Introduction • The iPad is a tablet computer designed and developed by Apple. It is particularly marketed as a platform for audio and visual media such as books, periodicals, movies, music, and games, as well as web content. At about 700 grams (25 ounces), its size and weight are between those of most contemporary smartphones and laptop computers. Apple released the iPad in April 2010, and sold 3 million of the devices in 80 days.
History • Apple's first tablet computer was the Newton MessagePad 100, introduced in 1993, which led to the creation of the ARM6 processor core with Acorn Computers. Apple also developed a prototype PowerBook Duo-based tablet, the PenLite, but in order to avoid hurting MessagePad sales did not sell it. Apple released several more Newton-based PDAs, and discontinued the last, the MessagePad 2100, in 1998.
Audio and output • The iPad has two internal speakers that push mono sound through two small sealed channels to the three audio ports carved into the bottom-right of the unit.A volume switch is on the right side of the unit. • A 3.5-mm TRS connector audio-out jack on the top-left corner of the device provides stereo sound for headphones with or without microphones and/or volume controls. The iPad also contains a microphone that can be used for voice recording. • The built-in Bluetooth 2.1 + EDR interface allows wireless headphones and keyboards to be used with the iPad. However, the iOS does not currently support file transfer via Bluetooth. iPad also features 1024 x 768 VGA video output for connecting an external display or television.
Power and battery • The iPad uses an internal rechargeable lithium-ion polymer battery.
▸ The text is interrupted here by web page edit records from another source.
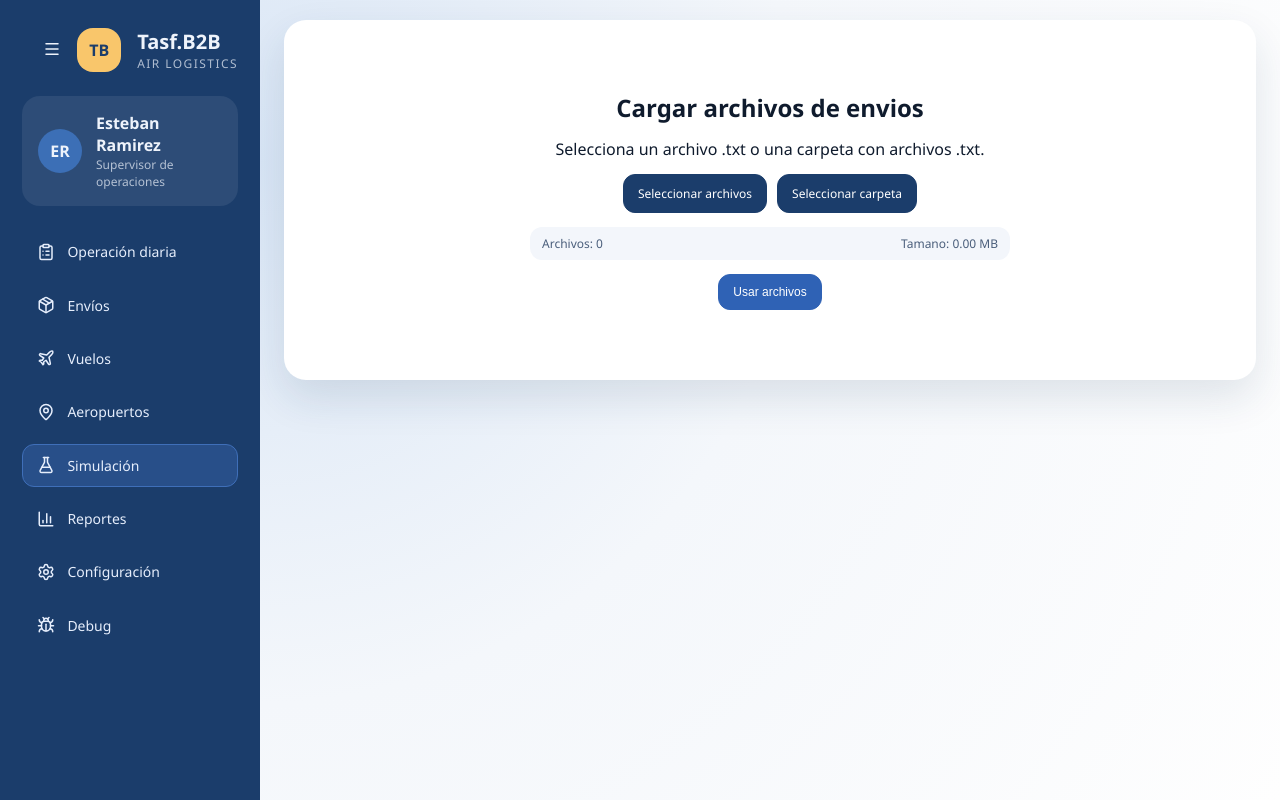
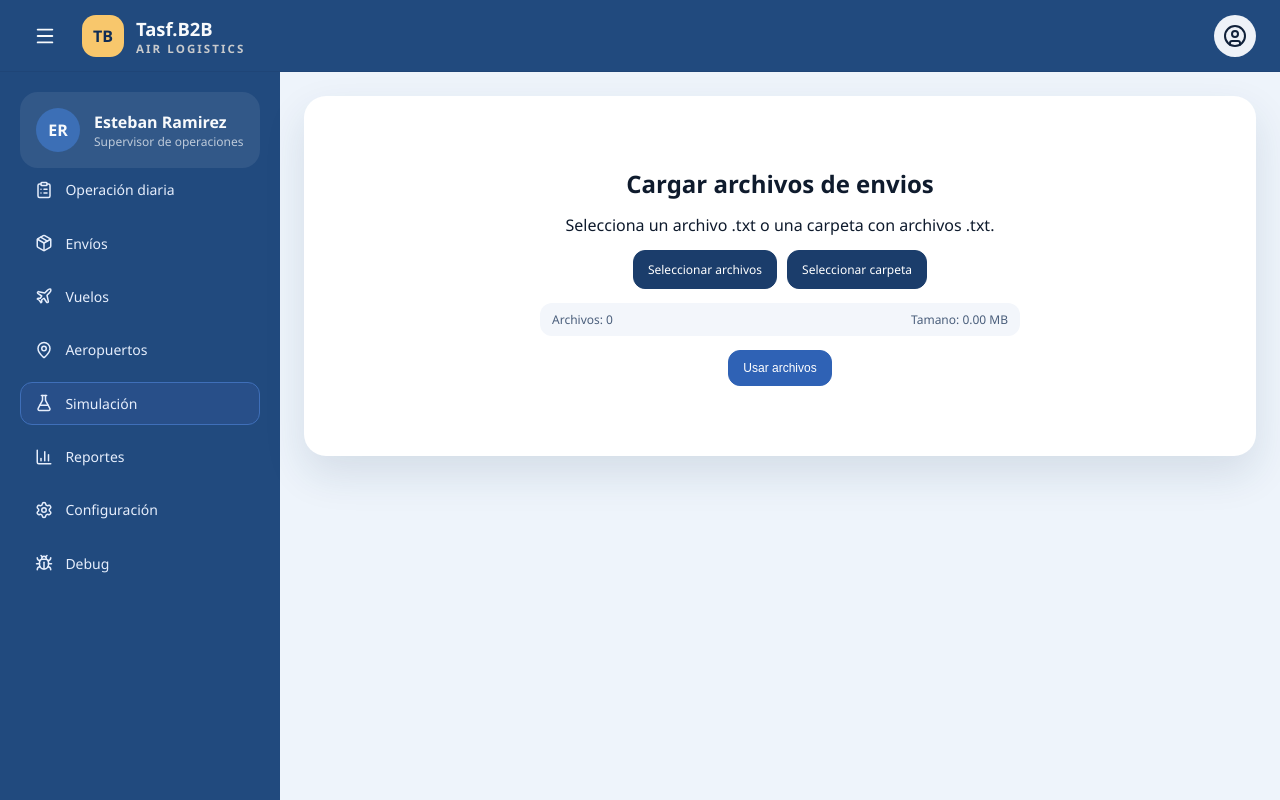
Before and after one commit to rey1hlp/DP1_TASF.B2B, a React (Vite) app in the folder frontend_tasf_b2b/: page /simulacion in a window 1280 px wide. Built offline with nearby package versions, Linux system fonts and the light colour scheme; no server answers.

Commit message:
colapsable sidebar, added topbar

```diff
--- /dev/null
+++ b/frontend_tasf_b2b/src/components/layout/AppSidebar.tsx
@@ -0,0 +1,38 @@
+import {
+    ClipboardList,
+    Package,
+    Plane,
+    MapPin,
+    FlaskConical,
+    BarChart3,
+    Settings,
+    Bug,
+  } from 'lucide-react'
+
+  import SidebarNavItem from './SidebarNavItem'
+
+  export default function AppSidebar() {
+    return (
+      <aside className="app-sidebar">
+        <div className="profile">
+          <div className="avatar">ER</div>
+
+          <div>
+            <div className="profile-name">Esteban Ramirez</div>
+            <div className="profile-role">Supervisor de operaciones</div>
+          </div>
+        </div>
+
+        <nav className="nav">
+          <SidebarNavItem to="/operacion-diaria" label="Operación diaria" icon={ClipboardList} />
+          <SidebarNavItem to="/envios" label="Envíos" icon={Package} />
+          <SidebarNavItem to="/vuelos" label="Vuelos" icon={Plane} />
+          <SidebarNavItem to="/aeropuertos" label="Aeropuertos" icon={MapPin} />
+          <SidebarNavItem to="/simulacion" label="Simulación" icon={FlaskConical} />
+          <SidebarNavItem to="/reportes" label="Reportes" icon={BarChart3} />
+          <SidebarNavItem to="/configuracion" label="Configuración" icon={Settings} />
+          <SidebarNavItem to="/debug" label="Debug" icon={Bug} />
+        </nav>
+      </aside>
+    )
+  }
--- /dev/null
+++ b/frontend_tasf_b2b/src/components/layout/AppTopbar.tsx
@@ -0,0 +1,47 @@
+import { Menu, Search, UserCircle } from 'lucide-react'
+
+type AppTopbarProps = {
+  sidebarOpen: boolean
+  onToggleSidebar: () => void
+}
+
+export default function AppTopbar({
+  onToggleSidebar,
+}: AppTopbarProps) {
+  return (
+    <header className="app-topbar">
+      <div className="topbar-left">
+        <button
+          type="button"
+          className="topbar-icon-button"
+          onClick={onToggleSidebar}
+          aria-label="Alternar navegación"
+        >
+          <Menu size={22} />
+        </button>
+
+        <div className="topbar-brand">
+          <div className="topbar-logo">TB</div>
+
+          <div className="topbar-brand-text">
+            <div className="topbar-brand-title">Tasf.B2B</div>
+            <div className="topbar-brand-subtitle">AIR LOGISTICS</div>
+          </div>
+        </div>
+      </div>
+
+      <div className="topbar-main">
+      </div>
+
+      <div className="topbar-actions">
+        <button
+          type="button"
+          className="topbar-user-button"
+          aria-label="Perfil"
+        >
+          <UserCircle size={24} />
+        </button>
+      </div>
+    </header>
+  );
+}
--- a/frontend_tasf_b2b/src/index.css
+++ b/frontend_tasf_b2b/src/index.css
@@ -37,9 +37,6 @@ body {
   overflow-y: auto lets the sidebar itself
   scroll if its content is taller than the viewport.
 */
-.app.sidebar-hidden {
-  grid-template-columns: 1fr;
-}
 
 .sidebar {
   background: #1b3d6b;
@@ -62,33 +59,126 @@ body {
   gap: 16px;
 }
 
-.sidebar-toggle {
-  margin-left: auto;
+.app-shell {
+  min-height: 100vh;
+  background: #eef4fb;
+}
+
+.app-topbar {
+  height: 72px;
+  display: grid;
+  grid-template-columns: 280px minmax(280px, 1fr) 180px;
+  align-items: center;
+  gap: 1rem;
+
+  padding: 0 1.5rem;
+  background: #214a7e;
+  color: #f8fafc;
+  border-bottom: 1px solid rgba(15, 23, 42, 0.08);
+  position: sticky;
+  top: 0;
+  z-index: 1000;
+}
+
+.topbar-left {
+  display: flex;
+  align-items: center;
+  gap: 1rem;
+}
+
+.topbar-icon-button {
+  width: 42px;
+  height: 42px;
   border: none;
+  border-radius: 999px;
+  display: grid;
+  place-items: center;
   background: transparent;
-  color: inherit;
+  color: #f8fafc;
   cursor: pointer;
 }
 
-.sidebar-floating-toggle {
-  position: fixed;
-  top: 1rem;
-  left: 1rem;
-  z-index: 1000;
+.topbar-icon-button:hover {
+  background: rgba(15, 23, 42, 0.08);
+}
 
+.topbar-brand {
+  display: flex;
+  align-items: center;
+  gap: 0.75rem;
+}
+
+.topbar-logo {
   width: 42px;
   height: 42px;
-
+  border-radius: 14px;
   display: grid;
   place-items: center;
+  background: #f8c76c;
+  color: #0f2d56;
+  font-weight: 800;
+}
 
+.topbar-brand-title {
+  font-weight: 800;
+  font-size: 1.15rem;
+
+  color: #f8fafc;
+}
+
+.topbar-brand-subtitle {
+  font-size: 0.72rem;
+  font-weight: 700;
+  letter-spacing: 0.18em;
+  color: #c8cacc;
+}
+
+.topbar-main {
+  display: flex;
+  justify-self: center;
+  width: min(680px, 100%);
+  height: 44px;
+}
+
+.topbar-actions {
+  display: flex;
+  align-items: center;
+  justify-content: flex-end;
+  gap: 0.5rem;
+}
+
+.topbar-user-button {
+  width: 42px;
+  height: 42px;
   border: none;
   border-radius: 999px;
-  background: #111827;
-  color: white;
+  display: grid;
+  place-items: center;
+  background: #eef2f8;
+  color: #10213a;
   cursor: pointer;
+}
 
-  box-shadow: 0 8px 24px rgba(0, 0, 0, 0.18);
+.app-body {
+  display: grid;
+  grid-template-columns: 280px 1fr;
+  min-height: calc(100vh - 72px);
+}
+
+.sidebar-closed .app-body {
+  grid-template-columns: 1fr;
+}
+
+.app-sidebar {
+  background: #214a7e;
+  color: #f8fafc;
+  padding: 1.25rem;
+  overflow-y: auto;
+}
+
+.app-main {
+  min-width: 0;
+  padding: 1.5rem;
 }
 
 .logo {
--- a/frontend_tasf_b2b/src/layouts/AppLayout.tsx
+++ b/frontend_tasf_b2b/src/layouts/AppLayout.tsx
@@ -1,95 +1,25 @@
 import { useState } from 'react'
 import { Outlet } from 'react-router'
-import {
-  ClipboardList,
-  Package,
-  Plane,
-  MapPin,
-  FlaskConical,
-  BarChart3,
-  Settings,
-  Bug,
-  Menu,
-} from 'lucide-react'
-
-import SidebarNavItem from '../components/ui/SidebarNavItem'
+import AppTopbar from '../components/layout/AppTopbar'
+import AppSidebar from '../components/layout/AppSidebar'
 
 export default function AppLayout() {
   const [sidebarOpen, setSidebarOpen] = useState(true)
 
   return (
-    <div className={`app ${sidebarOpen ? "" : "sidebar-hidden"}`}>
-      {sidebarOpen && (
-        <header className="sidebar">
-          <div className="brand">
-            <button
-              type="button"
-              className="sidebar-toggle"
-              onClick={() => setSidebarOpen(false)}
-              aria-label="Ocultar navegación"
-            >
-              <Menu size={18} />
-            </button>
-            <div className="logo">TB</div>
+    <div className={`app-shell ${sidebarOpen ? 'sidebar-open' : 'sidebar-closed'}`}>
+      <AppTopbar
+        sidebarOpen={sidebarOpen}
+        onToggleSidebar={() => setSidebarOpen((current) => !current)}
+      />
 
-            <div>
-              <div className="brand-title">Tasf.B2B</div>
-              <div className="brand-subtitle">Air Logistics</div>
-            </div>
-          </div>
+      <div className="app-body">
+        {sidebarOpen && <AppSidebar />}
 
-          <div className="profile">
-            <div className="avatar">ER</div>
-
-            <div>
-              <div className="profile-name">Esteban Ramirez</div>
-              <div className="profile-role">Supervisor de operaciones</div>
-            </div>
-          </div>
-
-          <nav className="nav">
-            <SidebarNavItem
-              to="/operacion-diaria"
-              label="Operación diaria"
-              icon={ClipboardList}
-            />
-            <SidebarNavItem to="/envios" label="Envíos" icon={Package} />
-            <SidebarNavItem to="/vuelos" label="Vuelos" icon={Plane} />
-            <SidebarNavItem
-              to="/aeropuertos"
-              label="Aeropuertos"
-              icon={MapPin}
-            />
-            <SidebarNavItem
-              to="/simulacion"
-              label="Simulación"
-              icon={FlaskConical}
-            />
-            <SidebarNavItem to="/reportes" label="Reportes" icon={BarChart3} />
-            <SidebarNavItem
-              to="/configuracion"
-              label="Configuración"
-              icon={Settings}
-            />
-            <SidebarNavItem to="/debug" label="Debug" icon={Bug} />
-          </nav>
-        </header>
-      )}
-
-      {!sidebarOpen && (
-        <button
-          type="button"
-          className="sidebar-floating-toggle"
-          onClick={() => setSidebarOpen(true)}
-          aria-label="Mostrar navegación"
-        >
-          <Menu size={20} />
-        </button>
-      )}
-
-      <main className="main">
-        <Outlet />
-      </main>
+        <main className="app-main">
+          <Outlet />
+        </main>
+      </div>
     </div>
-  );
+  )
 }
```
Also changed, not shown: frontend_tasf_b2b/src/components/layout/SidebarNavItem.tsx (renamed from frontend_tasf_b2b/src/components/ui/SidebarNavItem.tsx).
The batteries are made in Taiwan by Simplo Technology, which makes 60% of them, and Dynapack International Technology.The iPad is designed to be charged with a high current (2 amperes) using the included USB 10 W power adapter. While it can be charged by a standard USB port from a computer, these are limited to 500 milliamperes (half an amp). As a result, if the iPad is turned on while being charged with a normal USB computer port, it will charge much more slowly, if at all. • Apple claims that the iPad's battery can provide up to 10 hours of video, 140 hours of audio playback, or one month on standby. Like any battery technology, the iPad's LiPo battery loses capacity over time, but is not designed to be user-replaceable. In a program similar to the battery-replacement program for the iPod and the original iPhone, Apple will replace an iPad that does not hold an electrical charge with a refurbished iPad for a fee of US $99 (plus $6.95 shipping).
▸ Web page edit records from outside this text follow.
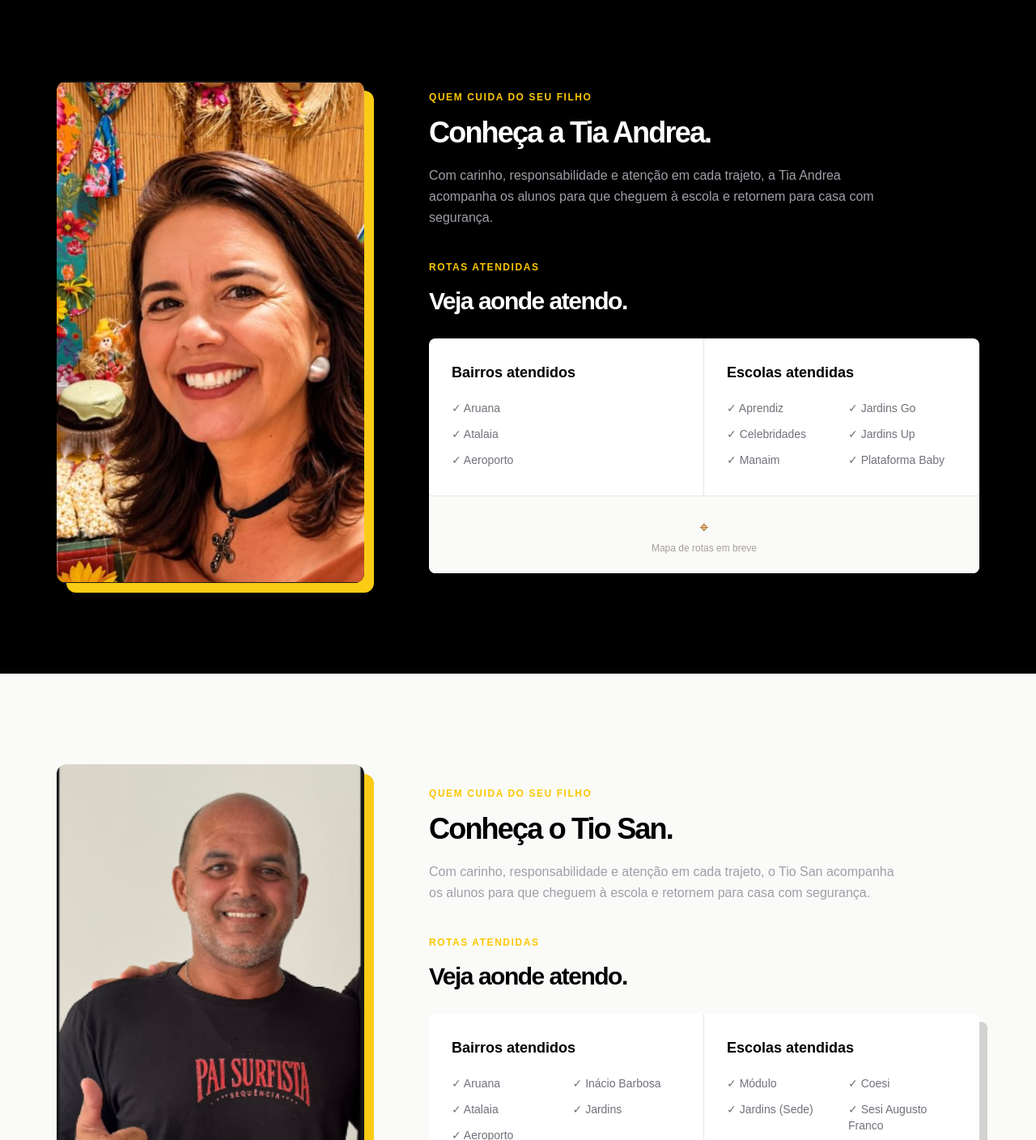
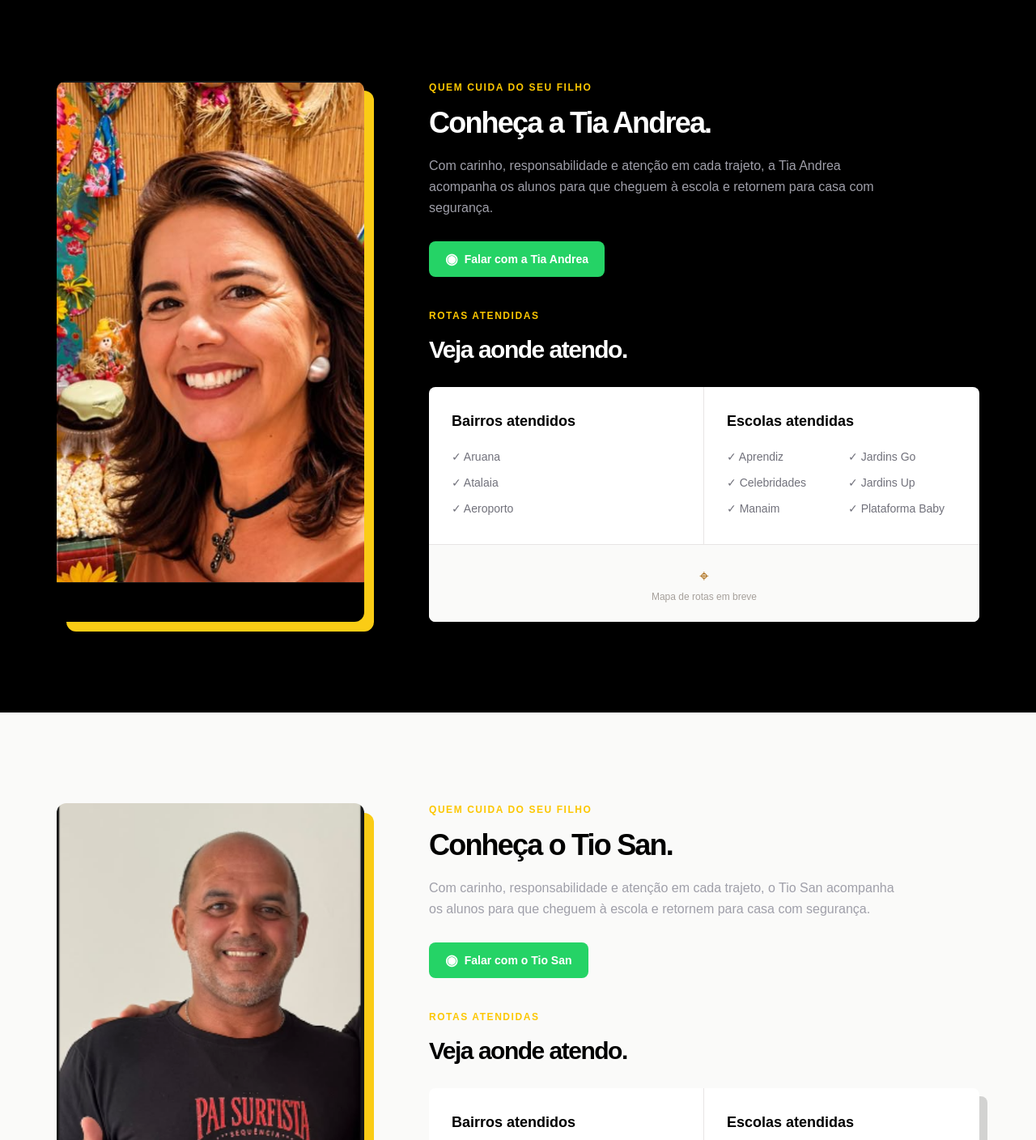
Before and after one commit to emidio79/emidiotransportes, a React (Vite) app: page / in a window 1280 px wide. Shown: the part 1259-2667 px from the top of the page at 81% size. Built offline with nearby package versions, Linux system fonts and the light colour scheme.

Commit message:
Adição de botão whatsapp indivudial em cada seção

```diff
--- a/src/components/sections/TiaAndrea.jsx
+++ b/src/components/sections/TiaAndrea.jsx
@@ -1,5 +1,8 @@
 import tiaAndreaImage from '../../assets/images/tia-andrea.png'
-import { rotandrea, escolandrea} from '../../data/services'
+import { rotandrea, escolandrea } from '../../data/services'
+import { WHATSAPP_TIA_ANDREA } from '../../utils/constants'
+import { whatsappLinkFor } from '../../utils/whatsapp'
+
 function TiaAndrea() {
   return (
     <section id="TiaAndrea" className="bg-black py-20 md:py-28">
@@ -28,6 +31,19 @@ function TiaAndrea() {
             Andrea acompanha os alunos para que cheguem à escola e retornem
             para casa com segurança.
           </p>
+          <a
+            href={whatsappLinkFor(
+              WHATSAPP_TIA_ANDREA,
+              'Olá, Tia Andrea! Gostaria de saber mais sobre o transporte escolar.'
+            )}
+            target="_blank"
+            rel="noopener noreferrer"
+            aria-label="Falar com a Tia Andrea pelo WhatsApp"
+            className="mt-7 inline-flex w-fit items-center gap-2 rounded-lg bg-[#25D366] px-5 py-3 text-sm font-bold text-white transition hover:bg-[#1ebe5d] focus:outline-none focus:ring-2 focus:ring-[#25D366] focus:ring-offset-2 focus:ring-offset-black"
+          >
+            <span className="text-lg leading-none">◉</span>
+            Falar com a Tia Andrea
+          </a>
 
           <div className="mt-10">
             <p className="mb-4 text-xs font-bold tracking-[.13em] text-yellow-400">
--- a/src/components/sections/TioSan.jsx
+++ b/src/components/sections/TioSan.jsx
@@ -1,5 +1,8 @@
 import tioSanImage from '../../assets/images/tio-san.png'
 import { rotasan, escolasan} from '../../data/services'
+import { WHATSAPP_TIO_SAN } from '../../utils/constants'
+import { whatsappLinkFor } from '../../utils/whatsapp'
+
 function TioSan() {
   return (
     <section id="TioSan" className="bg-stone-50 py-20 md:py-28">
@@ -28,6 +31,19 @@ function TioSan() {
             San acompanha os alunos para que cheguem à escola e retornem
             para casa com segurança.
           </p>
+          <a
+            href={whatsappLinkFor(
+              WHATSAPP_TIO_SAN,
+              'Olá, Tio San! Gostaria de saber mais sobre o transporte escolar.'
+            )}
+            target="_blank"
+            rel="noopener noreferrer"
+            aria-label="Falar com o Tio San pelo WhatsApp"
+            className="mt-7 inline-flex w-fit items-center gap-2 rounded-lg bg-[#25D366] px-5 py-3 text-sm font-bold text-white transition hover:bg-[#1ebe5d] focus:outline-none focus:ring-2 focus:ring-[#25D366] focus:ring-offset-2 focus:ring-offset-black"
+          >
+            <span className="text-lg leading-none">◉</span>
+            Falar com o Tio San
+          </a>
 
           <div className="mt-10">
             <p className="mb-4 text-xs font-bold tracking-[.13em] text-yellow-400">
--- a/src/utils/constants.js
+++ b/src/utils/constants.js
@@ -1,6 +1,12 @@
 export const SERVICE_NAME = 'Emidio Transportes'
 export const CITY = 'Aracaju - SE'
+
 export const WHATSAPP_NUMBER = '5579991760228'
+
+// Coloque aqui o número real da Tia Andrea.
+// Formato: 55 + DDD + celular, tudo junto.
+export const WHATSAPP_TIA_ANDREA = '5579999695339'
+export const WHATSAPP_TIO_SAN = '5579999360697'
 
 export const BUSINESS_INFO = {
   startYear: '[ANO DE INÍCIO]',
--- a/src/utils/whatsapp.js
+++ b/src/utils/whatsapp.js
@@ -3,5 +3,16 @@ import { WHATSAPP_NUMBER } from './constants'
 const DEFAULT_MESSAGE =
   'Olá! Gostaria de saber mais sobre o transporte escolar.'
 
+// Mantém os botões antigos, que já usam o número geral.
 export const whatsappLink = (message = DEFAULT_MESSAGE) =>
   `https://wa.me/${WHATSAPP_NUMBER}?text=${encodeURIComponent(message)}`
+
+// Usado para Tia Andrea, Tio San e futuros contatos individuais.
+export const whatsappLinkFor = (
+  phone,
+  message = DEFAULT_MESSAGE
+) => {
+  const cleanPhone = phone.replace(/\D/g, '')
+
+  return `https://wa.me/${cleanPhone}?text=${encodeURIComponent(message)}`
+}
```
Reviews Reviews of the iPad have been generally favourable. Walt Mossberg of The Wall Street Journal called it a "pretty close" laptop killer. David Pogue of The New York Times wrote a "dual" review, one part for technology-minded people, and the other part for non-technology-minded people. In the former section, he notes that a laptop offers more features for a cheaper price than the iPad. In his review for the latter audience, however, he claims that if his readers like the concept of the device and can understand what its intended uses are, then they will enjoy using the device.PC Magazine's Tim Gideon wrote, "you have yourself a winner" that "will undoubtedly be a driving force in shaping the emerging tablet landscape.“Michael Arrington of TechCrunch said, "the iPad beats even my most optimistic expectations. This is a new category of device. But it also will replace laptops for many people." PC World criticized the iPad's slim file-sharing and printing abilities,and Ars Technica said sharing files with a computer is "without a doubt one of our least favourite parts of the iPad experience."